RECORDS FOR THIS TASK
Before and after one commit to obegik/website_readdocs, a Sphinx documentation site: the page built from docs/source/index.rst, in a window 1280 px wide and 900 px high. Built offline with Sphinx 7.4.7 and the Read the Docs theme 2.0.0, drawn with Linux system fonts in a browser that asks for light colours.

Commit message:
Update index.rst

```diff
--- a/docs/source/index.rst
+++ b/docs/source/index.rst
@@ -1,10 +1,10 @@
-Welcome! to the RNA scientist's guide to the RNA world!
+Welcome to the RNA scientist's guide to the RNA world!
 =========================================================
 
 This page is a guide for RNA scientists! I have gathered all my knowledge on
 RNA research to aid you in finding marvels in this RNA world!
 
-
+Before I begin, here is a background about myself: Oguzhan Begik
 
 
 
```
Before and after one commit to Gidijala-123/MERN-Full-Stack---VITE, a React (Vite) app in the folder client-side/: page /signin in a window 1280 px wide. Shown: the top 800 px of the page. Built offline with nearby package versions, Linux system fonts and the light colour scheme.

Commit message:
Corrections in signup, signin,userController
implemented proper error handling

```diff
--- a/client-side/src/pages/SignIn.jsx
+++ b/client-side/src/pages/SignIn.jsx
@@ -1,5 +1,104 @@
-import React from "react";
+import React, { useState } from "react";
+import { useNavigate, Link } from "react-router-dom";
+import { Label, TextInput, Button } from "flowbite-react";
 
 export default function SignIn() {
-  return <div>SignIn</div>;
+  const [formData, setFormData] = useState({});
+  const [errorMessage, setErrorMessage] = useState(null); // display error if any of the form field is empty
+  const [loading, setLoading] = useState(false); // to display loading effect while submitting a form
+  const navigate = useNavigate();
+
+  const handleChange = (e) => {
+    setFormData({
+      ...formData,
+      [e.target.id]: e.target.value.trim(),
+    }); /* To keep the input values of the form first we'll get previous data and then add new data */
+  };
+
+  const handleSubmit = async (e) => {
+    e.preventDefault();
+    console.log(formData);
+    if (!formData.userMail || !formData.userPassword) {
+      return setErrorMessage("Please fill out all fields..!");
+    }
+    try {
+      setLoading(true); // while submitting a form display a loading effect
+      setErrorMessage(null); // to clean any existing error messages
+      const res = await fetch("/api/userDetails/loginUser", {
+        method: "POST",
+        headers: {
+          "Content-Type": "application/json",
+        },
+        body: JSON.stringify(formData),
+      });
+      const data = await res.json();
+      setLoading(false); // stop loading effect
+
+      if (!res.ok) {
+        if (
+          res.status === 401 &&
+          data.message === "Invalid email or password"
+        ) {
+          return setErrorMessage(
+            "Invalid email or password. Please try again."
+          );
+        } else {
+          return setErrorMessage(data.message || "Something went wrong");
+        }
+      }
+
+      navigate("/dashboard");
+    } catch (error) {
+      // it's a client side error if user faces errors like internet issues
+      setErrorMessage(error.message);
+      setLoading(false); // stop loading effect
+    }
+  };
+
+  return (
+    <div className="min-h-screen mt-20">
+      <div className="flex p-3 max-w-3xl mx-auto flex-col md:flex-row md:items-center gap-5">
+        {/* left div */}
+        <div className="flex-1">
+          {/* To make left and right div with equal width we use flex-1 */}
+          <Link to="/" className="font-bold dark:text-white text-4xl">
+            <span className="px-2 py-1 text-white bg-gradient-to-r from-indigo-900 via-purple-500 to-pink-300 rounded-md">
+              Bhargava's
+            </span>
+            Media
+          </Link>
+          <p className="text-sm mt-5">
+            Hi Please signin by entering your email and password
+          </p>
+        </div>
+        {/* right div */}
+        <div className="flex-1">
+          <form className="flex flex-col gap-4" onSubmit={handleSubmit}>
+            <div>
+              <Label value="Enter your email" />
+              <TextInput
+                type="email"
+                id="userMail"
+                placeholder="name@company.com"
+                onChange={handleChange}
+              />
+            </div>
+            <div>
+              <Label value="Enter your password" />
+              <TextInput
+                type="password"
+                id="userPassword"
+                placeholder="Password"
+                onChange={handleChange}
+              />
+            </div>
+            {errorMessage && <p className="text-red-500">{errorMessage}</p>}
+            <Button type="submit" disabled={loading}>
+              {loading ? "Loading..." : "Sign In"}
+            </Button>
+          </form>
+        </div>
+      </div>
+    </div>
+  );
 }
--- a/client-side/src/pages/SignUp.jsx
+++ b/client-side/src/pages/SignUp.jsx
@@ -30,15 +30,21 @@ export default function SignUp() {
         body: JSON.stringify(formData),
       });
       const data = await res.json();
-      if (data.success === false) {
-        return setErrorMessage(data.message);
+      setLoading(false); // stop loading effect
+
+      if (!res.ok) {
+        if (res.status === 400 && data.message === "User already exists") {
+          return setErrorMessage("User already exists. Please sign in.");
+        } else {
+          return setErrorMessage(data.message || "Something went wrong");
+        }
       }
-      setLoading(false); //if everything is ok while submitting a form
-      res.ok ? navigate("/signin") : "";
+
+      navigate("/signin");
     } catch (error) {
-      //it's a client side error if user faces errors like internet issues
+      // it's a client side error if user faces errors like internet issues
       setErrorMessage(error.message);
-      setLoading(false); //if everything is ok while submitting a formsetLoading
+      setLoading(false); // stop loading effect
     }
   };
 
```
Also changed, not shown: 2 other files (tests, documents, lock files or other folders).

WHAT IS BEING ASKED
All of the records are to be reproduced exactly as they were given.

EXPECTED ANSWER
Before and after one commit to obegik/website_readdocs, a Sphinx documentation site: the page built from docs/source/index.rst, in a window 1280 px wide and 900 px high. Built offline with Sphinx 7.4.7 and the Read the Docs theme 2.0.0, drawn with Linux system fonts in a browser that asks for light colours.

Commit message:
Update index.rst

```diff
--- a/docs/source/index.rst
+++ b/docs/source/index.rst
@@ -1,10 +1,10 @@
-Welcome! to the RNA scientist's guide to the RNA world!
+Welcome to the RNA scientist's guide to the RNA world!
 =========================================================
 
 This page is a guide for RNA scientists! I have gathered all my knowledge on
 RNA research to aid you in finding marvels in this RNA world!
 
-
+Before I begin, here is a background about myself: Oguzhan Begik
 
 
 
```
Before and after one commit to Gidijala-123/MERN-Full-Stack---VITE, a React (Vite) app in the folder client-side/: page /signin in a window 1280 px wide. Shown: the top 800 px of the page. Built offline with nearby package versions, Linux system fonts and the light colour scheme.

Commit message:
Corrections in signup, signin,userController
implemented proper error handling

```diff
--- a/client-side/src/pages/SignIn.jsx
+++ b/client-side/src/pages/SignIn.jsx
@@ -1,5 +1,104 @@
-import React from "react";
+import React, { useState } from "react";
+import { useNavigate, Link } from "react-router-dom";
+import { Label, TextInput, Button } from "flowbite-react";
 
 export default function SignIn() {
-  return <div>SignIn</div>;
+  const [formData, setFormData] = useState({});
+  const [errorMessage, setErrorMessage] = useState(null); // display error if any of the form field is empty
+  const [loading, setLoading] = useState(false); // to display loading effect while submitting a form
+  const navigate = useNavigate();
+
+  const handleChange = (e) => {
+    setFormData({
+      ...formData,
+      [e.target.id]: e.target.value.trim(),
+    }); /* To keep the input values of the form first we'll get previous data and then add new data */
+  };
+
+  const handleSubmit = async (e) => {
+    e.preventDefault();
+    console.log(formData);
+    if (!formData.userMail || !formData.userPassword) {
+      return setErrorMessage("Please fill out all fields..!");
+    }
+    try {
+      setLoading(true); // while submitting a form display a loading effect
+      setErrorMessage(null); // to clean any existing error messages
+      const res = await fetch("/api/userDetails/loginUser", {
+        method: "POST",
+        headers: {
+          "Content-Type": "application/json",
+        },
+        body: JSON.stringify(formData),
+      });
+      const data = await res.json();
+      setLoading(false); // stop loading effect
+
+      if (!res.ok) {
+        if (
+          res.status === 401 &&
+          data.message === "Invalid email or password"
+        ) {
+          return setErrorMessage(
+            "Invalid email or password. Please try again."
+          );
+        } else {
+          return setErrorMessage(data.message || "Something went wrong");
+        }
+      }
+
+      navigate("/dashboard");
+    } catch (error) {
+      // it's a client side error if user faces errors like internet issues
+      setErrorMessage(error.message);
+      setLoading(false); // stop loading effect
+    }
+  };
+
+  return (
+    <div className="min-h-screen mt-20">
+      <div className="flex p-3 max-w-3xl mx-auto flex-col md:flex-row md:items-center gap-5">
+        {/* left div */}
+        <div className="flex-1">
+          {/* To make left and right div with equal width we use flex-1 */}
+          <Link to="/" className="font-bold dark:text-white text-4xl">
+            <span className="px-2 py-1 text-white bg-gradient-to-r from-indigo-900 via-purple-500 to-pink-300 rounded-md">
+              Bhargava's
+            </span>
+            Media
+          </Link>
+          <p className="text-sm mt-5">
+            Hi Please signin by entering your email and password
+          </p>
+        </div>
+        {/* right div */}
+        <div className="flex-1">
+          <form className="flex flex-col gap-4" onSubmit={handleSubmit}>
+            <div>
+              <Label value="Enter your email" />
+              <TextInput
+                type="email"
+                id="userMail"
+                placeholder="name@company.com"
+                onChange={handleChange}
+              />
+            </div>
+            <div>
+              <Label value="Enter your password" />
+              <TextInput
+                type="password"
+                id="userPassword"
+                placeholder="Password"
+                onChange={handleChange}
+              />
+            </div>
+            {errorMessage && <p className="text-red-500">{errorMessage}</p>}
+            <Button type="submit" disabled={loading}>
+              {loading ? "Loading..." : "Sign In"}
+            </Button>
+          </form>
+        </div>
+      </div>
+    </div>
+  );
 }
--- a/client-side/src/pages/SignUp.jsx
+++ b/client-side/src/pages/SignUp.jsx
@@ -30,15 +30,21 @@ export default function SignUp() {
         body: JSON.stringify(formData),
       });
       const data = await res.json();
-      if (data.success === false) {
-        return setErrorMessage(data.message);
+      setLoading(false); // stop loading effect
+
+      if (!res.ok) {
+        if (res.status === 400 && data.message === "User already exists") {
+          return setErrorMessage("User already exists. Please sign in.");
+        } else {
+          return setErrorMessage(data.message || "Something went wrong");
+        }
       }
-      setLoading(false); //if everything is ok while submitting a form
-      res.ok ? navigate("/signin") : "";
+
+      navigate("/signin");
     } catch (error) {
-      //it's a client side error if user faces errors like internet issues
+      // it's a client side error if user faces errors like internet issues
       setErrorMessage(error.message);
-      setLoading(false); //if everything is ok while submitting a formsetLoading
+      setLoading(false); // stop loading effect
     }
   };
 
```
Also changed, not shown: 2 other files (tests, documents, lock files or other folders).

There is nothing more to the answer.